Supreme Court Limits Retroactive Application of its Criminal Procedure Decisions
In Edwards v. Vonnoy the U.S. Supreme Court held 6-3 that no new rules of criminal procedure apply retroactively on federal collateral review. For this reason the Supreme Court’s holding in Ramos v. Louisiana (2020), that state court jury verdicts for convictions of serious crimes must be unanimous, does not apply retroactively to cases on federal collateral review. Before Ramos was decided only Louisiana and Oregon allowed nonunanimous juries.
In 2007 Thedrick Edwards was convicted of kidnapping, sexual assault, and robbery by a nonunanimous Louisiana jury and sentenced to life in imprisonment without parole. By 2011 Edwards had exhausted his first round of appeals meaning he was only able to challenge his conviction on “collateral review.” Before the Supreme Court Edwards argued that Ramos applies retroactively to overturn final convictions on federal collateral review.
New substantive criminal rules alter “the range of conduct or the class of persons that the law punishes.” They apply to cases pending in trial courts and on their first appeal—direct review, and retroactively on federal collateral review. The parties agree the Court’s holding in Ramos requiring unanimous juries in state court was procedural and not substantive.
New criminal procedural rules alter “only the manner of determining the defendant’s culpability.” They apply to cases pending in trial courts and on direct review. In Teague v. Lane (1989), the Court held that a new procedural rule applies retroactively on federal collateral review only if it constitutes a “watershed” rule.
The Court, in an opinion written by Justice Kavanaugh, rejected Edwards’ argument that the right to a unanimous jury is a watershed rule given the significance of the right, that is relies on the original meaning of the constitution, and that it may prevent racial discrimination. According to the Court, it “has already considered and rejected those kinds of arguments in prior retroactivity case.”

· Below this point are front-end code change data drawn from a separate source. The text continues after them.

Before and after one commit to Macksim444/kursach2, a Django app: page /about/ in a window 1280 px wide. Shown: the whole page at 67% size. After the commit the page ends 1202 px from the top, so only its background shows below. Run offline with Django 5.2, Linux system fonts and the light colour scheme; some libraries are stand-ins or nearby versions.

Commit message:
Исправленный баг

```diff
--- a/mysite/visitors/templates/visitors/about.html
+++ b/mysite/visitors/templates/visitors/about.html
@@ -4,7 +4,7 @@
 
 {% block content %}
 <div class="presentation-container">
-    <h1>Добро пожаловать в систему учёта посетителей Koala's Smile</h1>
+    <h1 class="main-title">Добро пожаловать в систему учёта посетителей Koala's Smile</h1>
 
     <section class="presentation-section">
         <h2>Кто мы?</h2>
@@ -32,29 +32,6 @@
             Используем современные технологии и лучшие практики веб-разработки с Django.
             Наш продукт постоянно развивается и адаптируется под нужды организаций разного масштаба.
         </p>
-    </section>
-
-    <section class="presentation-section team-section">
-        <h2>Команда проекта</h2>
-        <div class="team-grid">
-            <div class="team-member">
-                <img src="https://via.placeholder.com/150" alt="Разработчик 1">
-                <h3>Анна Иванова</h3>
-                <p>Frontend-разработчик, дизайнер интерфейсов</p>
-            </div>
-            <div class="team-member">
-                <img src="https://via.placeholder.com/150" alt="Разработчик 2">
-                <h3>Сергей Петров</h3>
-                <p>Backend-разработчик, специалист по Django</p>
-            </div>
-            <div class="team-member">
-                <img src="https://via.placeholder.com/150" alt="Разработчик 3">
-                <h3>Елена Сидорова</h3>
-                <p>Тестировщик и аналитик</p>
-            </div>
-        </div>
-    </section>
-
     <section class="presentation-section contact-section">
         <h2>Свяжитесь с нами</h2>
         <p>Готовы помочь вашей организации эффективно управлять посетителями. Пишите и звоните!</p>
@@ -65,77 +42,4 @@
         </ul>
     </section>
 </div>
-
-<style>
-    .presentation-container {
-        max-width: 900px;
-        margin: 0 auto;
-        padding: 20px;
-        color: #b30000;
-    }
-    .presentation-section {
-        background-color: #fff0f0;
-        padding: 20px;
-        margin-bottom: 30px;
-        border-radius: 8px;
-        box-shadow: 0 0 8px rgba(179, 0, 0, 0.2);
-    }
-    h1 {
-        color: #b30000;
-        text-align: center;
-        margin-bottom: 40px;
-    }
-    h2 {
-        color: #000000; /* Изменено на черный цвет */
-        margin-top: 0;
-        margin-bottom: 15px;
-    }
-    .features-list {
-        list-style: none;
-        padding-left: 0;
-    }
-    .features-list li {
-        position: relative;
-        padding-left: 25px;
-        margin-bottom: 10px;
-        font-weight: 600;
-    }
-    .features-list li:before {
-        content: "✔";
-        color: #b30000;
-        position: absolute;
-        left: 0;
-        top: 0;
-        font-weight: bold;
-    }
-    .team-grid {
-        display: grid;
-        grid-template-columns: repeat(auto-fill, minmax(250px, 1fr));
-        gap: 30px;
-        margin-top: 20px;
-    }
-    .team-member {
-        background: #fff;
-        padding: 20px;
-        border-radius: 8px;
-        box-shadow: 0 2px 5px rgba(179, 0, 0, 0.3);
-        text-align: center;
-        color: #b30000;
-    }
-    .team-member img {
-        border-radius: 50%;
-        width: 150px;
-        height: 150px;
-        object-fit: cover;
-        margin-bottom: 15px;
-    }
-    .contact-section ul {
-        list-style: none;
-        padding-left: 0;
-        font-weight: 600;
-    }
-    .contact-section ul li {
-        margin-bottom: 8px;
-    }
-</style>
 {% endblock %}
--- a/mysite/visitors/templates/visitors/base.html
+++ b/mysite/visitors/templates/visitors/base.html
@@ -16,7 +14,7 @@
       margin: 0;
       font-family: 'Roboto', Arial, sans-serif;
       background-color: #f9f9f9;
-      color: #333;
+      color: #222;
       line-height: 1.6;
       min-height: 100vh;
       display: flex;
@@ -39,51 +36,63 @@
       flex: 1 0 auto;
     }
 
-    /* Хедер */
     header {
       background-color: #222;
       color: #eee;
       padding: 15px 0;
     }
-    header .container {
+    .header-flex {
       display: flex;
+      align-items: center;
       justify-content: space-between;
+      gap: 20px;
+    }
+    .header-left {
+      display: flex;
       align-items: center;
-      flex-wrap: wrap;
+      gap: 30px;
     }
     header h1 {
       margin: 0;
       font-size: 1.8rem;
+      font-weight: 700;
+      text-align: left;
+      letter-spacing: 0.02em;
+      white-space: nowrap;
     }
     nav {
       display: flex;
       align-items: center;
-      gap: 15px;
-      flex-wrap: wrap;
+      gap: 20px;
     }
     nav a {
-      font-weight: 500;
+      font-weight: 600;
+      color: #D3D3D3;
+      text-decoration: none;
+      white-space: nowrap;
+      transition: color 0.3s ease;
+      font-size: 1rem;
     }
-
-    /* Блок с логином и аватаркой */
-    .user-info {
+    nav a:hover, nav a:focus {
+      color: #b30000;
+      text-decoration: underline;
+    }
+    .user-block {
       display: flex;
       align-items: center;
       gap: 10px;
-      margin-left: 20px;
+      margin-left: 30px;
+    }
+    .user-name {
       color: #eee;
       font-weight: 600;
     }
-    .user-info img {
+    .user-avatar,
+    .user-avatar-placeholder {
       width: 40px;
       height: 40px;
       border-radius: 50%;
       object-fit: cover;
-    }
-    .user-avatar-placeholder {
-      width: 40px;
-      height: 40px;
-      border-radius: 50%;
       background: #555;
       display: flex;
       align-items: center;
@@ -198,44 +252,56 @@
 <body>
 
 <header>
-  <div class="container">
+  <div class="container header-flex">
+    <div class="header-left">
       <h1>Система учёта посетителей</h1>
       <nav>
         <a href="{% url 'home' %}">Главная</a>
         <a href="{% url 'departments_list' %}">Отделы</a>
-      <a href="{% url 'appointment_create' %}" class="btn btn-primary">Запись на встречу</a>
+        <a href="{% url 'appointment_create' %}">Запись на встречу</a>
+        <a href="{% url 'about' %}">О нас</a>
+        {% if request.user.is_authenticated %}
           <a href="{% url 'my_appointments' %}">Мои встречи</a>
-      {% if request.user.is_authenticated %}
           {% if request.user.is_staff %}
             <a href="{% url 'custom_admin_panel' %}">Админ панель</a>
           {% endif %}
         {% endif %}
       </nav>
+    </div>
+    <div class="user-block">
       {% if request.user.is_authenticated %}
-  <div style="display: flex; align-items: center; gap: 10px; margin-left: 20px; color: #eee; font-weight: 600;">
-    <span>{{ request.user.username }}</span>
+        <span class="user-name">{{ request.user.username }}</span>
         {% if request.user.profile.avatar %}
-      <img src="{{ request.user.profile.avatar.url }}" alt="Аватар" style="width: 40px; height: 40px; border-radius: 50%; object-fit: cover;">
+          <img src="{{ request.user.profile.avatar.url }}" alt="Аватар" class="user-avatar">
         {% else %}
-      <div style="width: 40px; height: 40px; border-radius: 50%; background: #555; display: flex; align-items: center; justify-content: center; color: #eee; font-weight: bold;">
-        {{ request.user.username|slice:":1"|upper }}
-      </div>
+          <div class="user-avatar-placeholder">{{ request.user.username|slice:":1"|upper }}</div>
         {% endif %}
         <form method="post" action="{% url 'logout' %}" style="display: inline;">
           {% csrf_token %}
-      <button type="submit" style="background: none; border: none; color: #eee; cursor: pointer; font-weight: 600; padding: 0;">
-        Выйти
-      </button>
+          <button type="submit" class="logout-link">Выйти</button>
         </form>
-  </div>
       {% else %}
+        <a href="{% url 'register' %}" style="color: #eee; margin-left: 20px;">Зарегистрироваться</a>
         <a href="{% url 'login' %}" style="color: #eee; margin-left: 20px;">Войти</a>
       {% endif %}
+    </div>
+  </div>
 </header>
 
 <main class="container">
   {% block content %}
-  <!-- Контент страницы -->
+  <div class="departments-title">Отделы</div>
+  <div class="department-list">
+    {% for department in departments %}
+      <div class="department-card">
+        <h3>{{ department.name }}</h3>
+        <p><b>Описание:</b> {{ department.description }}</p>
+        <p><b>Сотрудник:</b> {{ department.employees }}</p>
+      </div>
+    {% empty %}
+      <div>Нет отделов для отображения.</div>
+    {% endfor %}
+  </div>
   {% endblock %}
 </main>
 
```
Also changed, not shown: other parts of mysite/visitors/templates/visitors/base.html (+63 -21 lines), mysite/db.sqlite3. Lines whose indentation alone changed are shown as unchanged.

More significantly, the Court overturned Teague v. Lane concluding “no new rules of criminal procedure can satisfy the watershed exception.” The Court noted that in the 32 years since Teague was decided “the Court has never found that any new procedural rule actually satisfies that purported exception.” The Court only identified one pre-Teague procedural rule as watershed—the right to counsel recognized in Gideon v. Wainwright (1963). According to the Court: “Continuing to articulate a theoretical exception that never actually applies in practice offers false hope to defendants, distorts the law, misleads judges, and wastes the resources of defense counsel, prosecutors, and courts.”
Justice Kagan wrote a blistering dissent which Justices Breyer and Sotomayor joined. “The majority cannot (and indeed does not) deny, given all Ramos said, that the jury unanimity requirement fits to a tee Teague’s description of a watershed procedural rule.” “So everything rests on the majority’s last move—the overturning of Teague’s watershed exception. If there can never be any watershed rules—as the majority here asserts out of the blue—then, yes, jury unanimity cannot be one.” “In overruling a critical aspect of Teague, the majority follows none of the usual rules of stare decisis. It discards precedent without a party requesting that action. And it does so with barely a reason given, much less the ‘special justification’ our law demands.”